By Tom McCall
There are certain occurrences
that transpire in this game of foot
ball that are calculated to take the
wind out of the best of sails very
suddenly. These occurrences are
customarily known as the "breaks''
of the game. Under the heading of
“breaks” might come such events
as fumbles, blocked kicks, dropped
passes, and innumerable happen
ings of the same ilk, in which Lady
Luck seems to be the patron saint.
Take for instance the California
Oregon game with the locals stag
ing a determined, methodical ad
vance on the Bear goal line. Every
play was working to perfection, and
the ball went forward to the vicin
ity of the Cal 20-yard line. The
Oregon backs were in the midst of
their shift. Before they were set,
their center, injured and groggy,
snapped the ball. It rolled' well over
the 40, untouched. There a disor
ganized Oregon team recovered it,
but their drive was gone. That
scoring threat was done for.
Late in the same game Larry
Lutz, California tackle, lanced
through a tired Oregon line to stop
Stan Riordan’s punt while it was
still balanced on the end of his toe.
* * a:
Those two slants on the Califor
nia game exemplify the “break”
Stan Roirdan’s first punt in that
contest sailed far over safety-man
Fowler’s head. A murmur of sur
prise and admiration went rolling
through the legions of Multnomah
stadium. The boot pulled the Web
ioots out of a tight place.
“A great kick. A lucky break for
Oregon,” was the consensus . . . But
the occupants of the stands were
wrong. It was a great kick, but
skill required through hours of
practice gave the ball its impetus,
rather than the foot of Lady Luck.
It was natural and excusable to
mislabel Riordan's kicking just that
once. Later performances show
that the apparently phenomenal
was merely the habitual with the
He has punted 38 times, in four
games, for a total yardage of 1591.
It' averages out 41.86 per boot,
counting the blocked punt which
must not have traveled over five
Idaho suffered more than any
other opponent from the ravages of
that big Riordan boot. Eight times
he swung on the oval, and eight
times it rose and fell, spiralling, for
various distances of from 35 to 70
yards. The afternoon’s work aver
aged 49.33 yards per punt.
At the same time the purportedly
premier punters of the Northwest,
Logg and Goddard, were matching
their wares, at Rogers field, in Pull
man. Their 40 and 37 respective av
erages seem like child's play in
comparison to Riordan's efforts.
When Stan leaves the game, Jer
ry Donnell, substitute fullback, is
able to carry out the punting assign
ments nearly as well. Donnell
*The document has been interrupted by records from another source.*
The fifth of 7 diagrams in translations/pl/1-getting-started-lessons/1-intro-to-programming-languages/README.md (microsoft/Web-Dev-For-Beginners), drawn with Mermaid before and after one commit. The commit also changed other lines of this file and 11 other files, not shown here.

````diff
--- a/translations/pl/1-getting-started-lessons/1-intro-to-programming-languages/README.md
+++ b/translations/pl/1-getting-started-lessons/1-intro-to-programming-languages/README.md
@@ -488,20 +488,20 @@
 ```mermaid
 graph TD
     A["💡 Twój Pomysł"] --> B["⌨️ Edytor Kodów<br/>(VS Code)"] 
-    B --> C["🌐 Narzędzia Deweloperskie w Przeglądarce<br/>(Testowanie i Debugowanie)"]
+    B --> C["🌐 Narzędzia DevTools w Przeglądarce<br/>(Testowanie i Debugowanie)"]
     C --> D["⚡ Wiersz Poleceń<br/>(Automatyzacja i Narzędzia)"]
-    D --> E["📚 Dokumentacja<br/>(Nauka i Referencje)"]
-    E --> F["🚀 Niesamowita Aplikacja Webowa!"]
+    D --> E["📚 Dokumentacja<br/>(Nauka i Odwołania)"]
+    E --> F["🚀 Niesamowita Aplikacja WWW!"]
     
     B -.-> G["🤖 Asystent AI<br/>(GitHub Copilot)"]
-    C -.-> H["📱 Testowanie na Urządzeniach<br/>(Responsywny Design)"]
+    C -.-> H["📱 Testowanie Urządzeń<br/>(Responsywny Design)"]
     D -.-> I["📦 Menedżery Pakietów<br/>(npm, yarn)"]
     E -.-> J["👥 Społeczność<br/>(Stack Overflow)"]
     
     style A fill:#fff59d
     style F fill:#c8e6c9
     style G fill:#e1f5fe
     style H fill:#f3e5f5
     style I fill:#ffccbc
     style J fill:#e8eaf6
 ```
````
kicks about the highest, tightest
spirals that I have ever seen . . .
Nothing wrong with the length of
them either; 39 yards a boot is his
It looked as if the Webfoot war
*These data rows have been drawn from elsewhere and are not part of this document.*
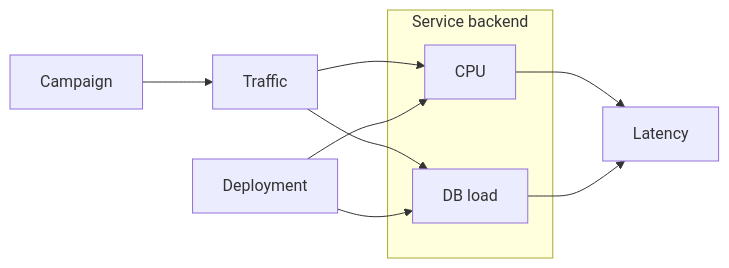
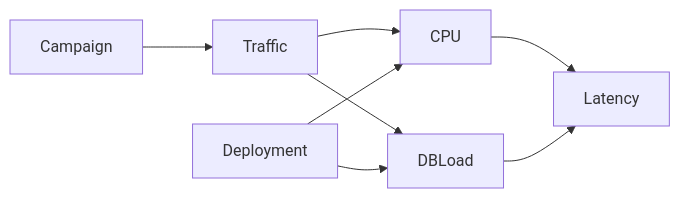
Before and after one commit to fhalde/fhalde.github.io: the diagram in content/posts/dowhy.md, drawn with Mermaid. The commit also changed other lines of this file, not shown here.

````diff
--- a/content/posts/dowhy.md
+++ b/content/posts/dowhy.md
@@ -48,16 +57,10 @@
 ```mermaid
 graph LR
       Campaign --> Traffic
       Traffic --> CPU
       Traffic --> DBLoad
       Deployment --> CPU
       Deployment --> DBLoad
-
-      subgraph Backend["Service backend"]
-          CPU
-          DBLoad["DB load"]
-      end
-
       CPU --> Latency
       DBLoad --> Latency
 ```
````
riors were going to last the season
out without having converted after
touchdown. At least that’s the way
things appeared up till last Sat
urday. On that day Prink reached
into the grab bag and came oat with
a real place-kicker in the form cf
M in Pepper, second string guard
. . . The iad really looked as if he
knew what he was doing when he
rushed in after each touchdown and
sent the ball spinning square be
tween tiie uprights in a most busi
ness like manner.
Harts Are Parents
Of Baby Daghter
Mr. and Mrs. Lance W. Hart are
the parents of a baby born at the
Pacific hospital Monday morning.
The child has not been named as
yet. Mr. Hart is assistant professor
of drawing and painting on the art
school faculty, and both he and Mrs.
Hart are active in the Eugene Very
Little Theatre group.
Send the Emerald to your friends.
SuboCiiption rates S-.30 a year.
Callison Counts on
Oregon Line to Stop
Stan Riordan, the Pacific Coast
conference’s premier punter and
perhaps its number one all-around
end, will captain Oregon's Web
foots $n their highly important
game with UCLA, in Los Angeles
With the Webfoots working fev
erishly for what is probably the
most crucial game of the season,
one that wil make or break Ore
gon as a conference contender,
choice of Riordan to head the team
is entirely fitting. The 6-foot, 3
inch, 194-pound left end has proved
himself by far the outstanding
kicking artist on the coast and
one of the best in the country, but
booting the oval is by no means
his only forte.
Riordan has starred defensively
all autumn and in the Idaho fray
surprised his admirers by turning
in Oregon’s best offensive perfor
mance. Against the Vandals, in ad
dition to punting eight times for
a phenomenal 49.4 yard average,
he snagged three passes and raced
18 yards on end-around plays.
Riordan, a one-year letterman,
hails from Pasadena.
Announcement of Riordan’s se
lection was made last night by
Prink Callison, and at the same
time the Duck tutor made known
the traveling squad for the Bruin
fracas. Thirty-two men will en
train for the southern metropolis
at one o'clock Thursday morning.
“Stop Chesire,” Cry of Ducks
Oregon’s big task in the UCLA
struggle will be to stop the gal
loping escapades of Mr. Chuck
Chesire, the Bruins’ prospective
all-American fullback, who has
been running wild all year. It was
Mr. Chesire’s unstoppable dashes
which enabled Bill Spaulding’s
hearties to crush Utah State, 39
to 0, and come from behind to beat
Opegon State, 20 to 7, and, as a
crowning achievement, upset the
mighty Indians of Stanford, 7 to 6.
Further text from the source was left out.